Prosperity gospel has inspired many a creator to poke holes in the ostentatious lives of multi-millionaire preachers of Southern megachurches.

In “Honk for Jesus. Save Your Soul”, writer-director Adamma Ebo’s takes tones equally biting and beloved, inspired by her own upbringing in Georgia alongside her twin sister Adanne (who is a producer on the film).

If your Sunday mornings were spent sweating in a polyester suit while passing the plate, this film is a very honest love letter to you.

After a not-too-Christian scandal that has church members fleeing the pews, the brazen and wealthy Pastor Lee-Curtis Childs (Sterling K. Brown) and his long-suffering wife, “First Lady” Trinitie (a dynamic Regina Hall), are on their way to reopening the doors of their church. To commemorate the occasion, they are being filmed for a documentary, fly-on-the-wall style.

Ebo knows all the signs of the wealthy Southern theocracy – Lee-Curtis is materialistic to complete excess, boasting an extensive wardrobe, multiple stylish sports cars, and a need to be the connect. Brown is equally charming and smarmy throughout the film, leaning into the role of a preacher who feels too blessed to fail, even in the midst of a self-created scandal.
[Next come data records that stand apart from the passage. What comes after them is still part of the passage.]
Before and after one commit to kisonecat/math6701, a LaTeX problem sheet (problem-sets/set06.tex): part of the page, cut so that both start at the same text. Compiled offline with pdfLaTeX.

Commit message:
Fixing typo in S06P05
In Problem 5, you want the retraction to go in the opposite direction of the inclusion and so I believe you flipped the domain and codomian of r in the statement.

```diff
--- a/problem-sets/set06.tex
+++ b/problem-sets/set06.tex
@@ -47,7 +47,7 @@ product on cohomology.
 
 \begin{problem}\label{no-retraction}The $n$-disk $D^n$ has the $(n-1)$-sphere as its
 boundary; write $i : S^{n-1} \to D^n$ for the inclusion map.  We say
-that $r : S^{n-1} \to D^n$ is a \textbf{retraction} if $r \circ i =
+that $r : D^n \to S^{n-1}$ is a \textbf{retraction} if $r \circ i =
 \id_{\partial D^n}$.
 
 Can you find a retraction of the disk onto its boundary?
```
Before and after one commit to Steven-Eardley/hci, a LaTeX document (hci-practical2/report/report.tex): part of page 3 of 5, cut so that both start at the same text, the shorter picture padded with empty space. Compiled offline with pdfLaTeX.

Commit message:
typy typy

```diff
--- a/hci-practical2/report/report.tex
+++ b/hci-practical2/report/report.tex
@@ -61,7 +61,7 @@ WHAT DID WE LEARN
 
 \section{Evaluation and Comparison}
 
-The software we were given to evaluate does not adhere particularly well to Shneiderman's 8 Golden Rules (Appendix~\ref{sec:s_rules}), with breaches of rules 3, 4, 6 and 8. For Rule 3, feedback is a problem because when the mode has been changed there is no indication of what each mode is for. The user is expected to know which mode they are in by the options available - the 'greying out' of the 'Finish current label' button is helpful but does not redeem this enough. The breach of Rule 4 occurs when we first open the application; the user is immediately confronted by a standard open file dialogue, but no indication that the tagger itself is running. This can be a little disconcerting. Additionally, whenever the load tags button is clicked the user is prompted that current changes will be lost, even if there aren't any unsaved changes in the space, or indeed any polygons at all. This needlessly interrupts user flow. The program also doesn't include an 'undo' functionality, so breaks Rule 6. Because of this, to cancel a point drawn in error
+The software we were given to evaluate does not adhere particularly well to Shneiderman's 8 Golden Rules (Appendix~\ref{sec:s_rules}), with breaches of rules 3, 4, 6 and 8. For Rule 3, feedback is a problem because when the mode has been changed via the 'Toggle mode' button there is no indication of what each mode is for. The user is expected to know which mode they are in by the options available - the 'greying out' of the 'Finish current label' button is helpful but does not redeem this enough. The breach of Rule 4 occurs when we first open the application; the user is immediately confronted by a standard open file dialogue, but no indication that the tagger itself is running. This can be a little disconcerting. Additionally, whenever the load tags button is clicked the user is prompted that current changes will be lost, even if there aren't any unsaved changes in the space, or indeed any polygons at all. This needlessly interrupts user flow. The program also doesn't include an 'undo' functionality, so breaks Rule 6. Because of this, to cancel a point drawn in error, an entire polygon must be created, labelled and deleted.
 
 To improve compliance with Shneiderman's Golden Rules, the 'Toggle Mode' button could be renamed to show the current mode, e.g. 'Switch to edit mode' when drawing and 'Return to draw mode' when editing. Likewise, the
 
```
He perfectly displays the divide between acknowledging sin and being accountable for it.

Supporting him through it all is Trinitie, weary but unwilling to fully face the depths of how her husband’s deceit has affected their lives and the lives of others. Hall is excellent, maintaining her eye for comedy while simply smoldering in other scenes.

A trip to the hat shop goes from a frivolous outing for over-the-top headgear to a painful reminder of the cloud hanging over them in an instant, and Hall has the depth to change the audience’s sympathies in a moment.

The Childs cannot seem to get a break, as their absence has allowed for new blood to gain dominance.

Shakura and Keon Sumptor (Nicole Beharie and Conphidance) lead a neighboring church that has prospered without Pastor Childs in a pulpit. Their thinly concealed competitiveness is welcome banter to the proud but suffering Chillds’.

The rivalry can start to get repetitive, but the entire movie is a send-up of a well-known trope in American religion.

Extras include alternate opening, deleted scenes, and a gag reel.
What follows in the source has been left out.